*YOUR OBJECTIVE*:
Leave every picture out, then reproduce the rest of the listing exactly.

◆ ◆ ◆ ◆ ◆

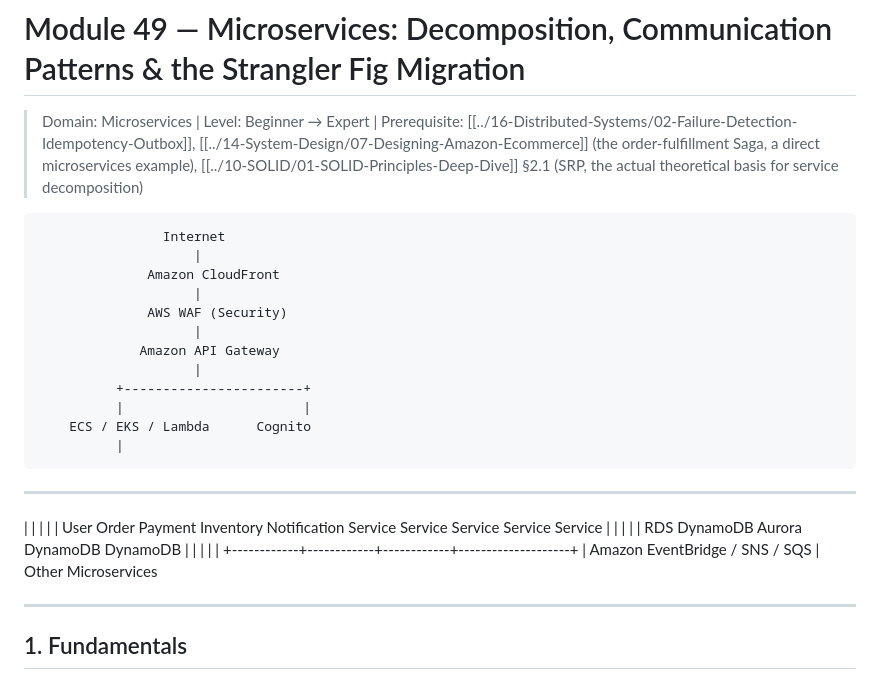
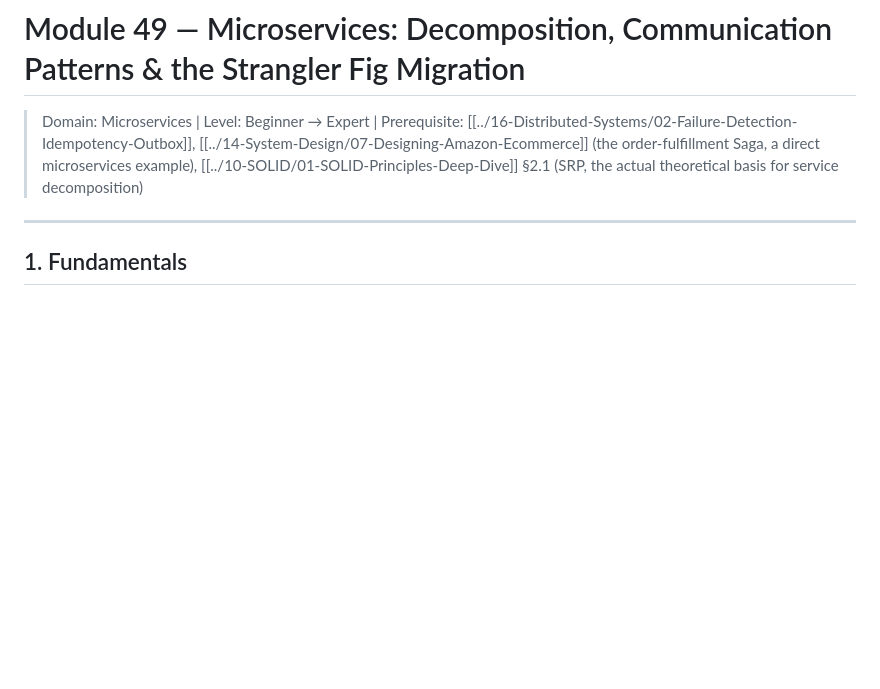
Before and after one commit to umashankarp/InterviewQuestions, a Markdown page: 17-Microservices/01-Decomposition-Communication-Strangler-Fig.md, the part around the change. Rendered like a GitHub page; blank space fills up the shorter version.

Commit message:
Remove architecture diagram from Strangler Fig module
Removed architecture diagram from the Microservices module.

```diff
--- a/17-Microservices/01-Decomposition-Communication-Strangler-Fig.md
+++ b/17-Microservices/01-Decomposition-Communication-Strangler-Fig.md
@@ -1,35 +1,6 @@
 # Module 49 — Microservices: Decomposition, Communication Patterns & the Strangler Fig Migration
 
 > Domain: Microservices | Level: Beginner → Expert | Prerequisite: [[../16-Distributed-Systems/02-Failure-Detection-Idempotency-Outbox]], [[../14-System-Design/07-Designing-Amazon-Ecommerce]] (the order-fulfillment Saga, a direct microservices example), [[../10-SOLID/01-SOLID-Principles-Deep-Dive]] §2.1 (SRP, the actual theoretical basis for service decomposition)
-
-
-                    Internet
-                        |
-                  Amazon CloudFront
-                        |
-                  AWS WAF (Security)
-                        |
-                 Amazon API Gateway
-                        |
-              +-----------------------+
-              |                       |
-        ECS / EKS / Lambda      Cognito
-              |
--------------------------------------------------------------
-|            |            |            |                    |
-User      Order      Payment      Inventory         Notification
-Service    Service     Service       Service             Service
-|            |            |            |                    |
-RDS       DynamoDB      Aurora       DynamoDB         DynamoDB
-|            |            |            |                    |
-+------------+------------+------------+--------------------+
-                         |
-              Amazon EventBridge / SNS / SQS
-                         |
-                  Other Microservices
-
-
-
 
 ---
 
```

◆ ◆ ◆ ◆ ◆

*EXPECTED OUTPUT*:
Before and after one commit to umashankarp/InterviewQuestions, a Markdown page: 17-Microservices/01-Decomposition-Communication-Strangler-Fig.md, the part around the change. Rendered like a GitHub page; blank space fills up the shorter version.

Commit message:
Remove architecture diagram from Strangler Fig module
Removed architecture diagram from the Microservices module.

```diff
--- a/17-Microservices/01-Decomposition-Communication-Strangler-Fig.md
+++ b/17-Microservices/01-Decomposition-Communication-Strangler-Fig.md
@@ -1,35 +1,6 @@
 # Module 49 — Microservices: Decomposition, Communication Patterns & the Strangler Fig Migration
 
 > Domain: Microservices | Level: Beginner → Expert | Prerequisite: [[../16-Distributed-Systems/02-Failure-Detection-Idempotency-Outbox]], [[../14-System-Design/07-Designing-Amazon-Ecommerce]] (the order-fulfillment Saga, a direct microservices example), [[../10-SOLID/01-SOLID-Principles-Deep-Dive]] §2.1 (SRP, the actual theoretical basis for service decomposition)
-
-
-                    Internet
-                        |
-                  Amazon CloudFront
-                        |
-                  AWS WAF (Security)
-                        |
-                 Amazon API Gateway
-                        |
-              +-----------------------+
-              |                       |
-        ECS / EKS / Lambda      Cognito
-              |
--------------------------------------------------------------
-|            |            |            |                    |
-User      Order      Payment      Inventory         Notification
-Service    Service     Service       Service             Service
-|            |            |            |                    |
-RDS       DynamoDB      Aurora       DynamoDB         DynamoDB
-|            |            |            |                    |
-+------------+------------+------------+--------------------+
-                         |
-              Amazon EventBridge / SNS / SQS
-                         |
-                  Other Microservices
-
-
-
 
 ---
 
```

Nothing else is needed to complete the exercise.